◆ **SUPPLIED MATERIAL**

________________________________________

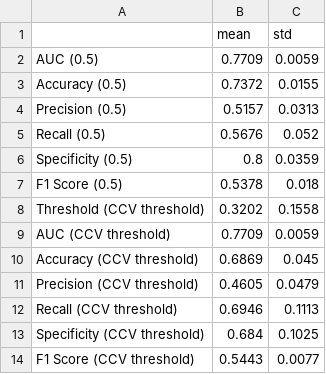
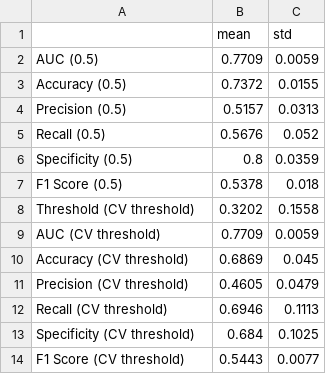
Before and after one commit to hyeonji-kim-data/sepsis-prediction, a CSV file: figures/FTT_tuned/metrics_summary.csv, drawn as a sheet.

```diff
--- a/figures/FTT_tuned/metrics_summary.csv
+++ b/figures/FTT_tuned/metrics_summary.csv
@@ -7,8 +7,8 @@ Specificity (0.5),0.8,0.0359
 F1 Score (0.5),0.5378,0.018
-Threshold (CCV threshold),0.3202,0.1558
-AUC (CCV threshold),0.7709,0.0059
-Accuracy (CCV threshold),0.6869,0.045
-Precision (CCV threshold),0.4605,0.0479
-Recall (CCV threshold),0.6946,0.1113
-Specificity (CCV threshold),0.684,0.1025
-F1 Score (CCV threshold),0.5443,0.0077
+Threshold (CV threshold),0.3202,0.1558
+AUC (CV threshold),0.7709,0.0059
+Accuracy (CV threshold),0.6869,0.045
+Precision (CV threshold),0.4605,0.0479
+Recall (CV threshold),0.6946,0.1113
+Specificity (CV threshold),0.684,0.1025
+F1 Score (CV threshold),0.5443,0.0077
```
Also changed, not shown: figures/FTT_tuned/metrics_by_seed.csv.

________________________________________

◆ **WORK INSTRUCTIONS**
Work through the records above. Copy every line with the string "Precision".

◆ **EXERCISE RESPONSE**
-Precision (CCV threshold),0.4605,0.0479
+Precision (CV threshold),0.4605,0.0479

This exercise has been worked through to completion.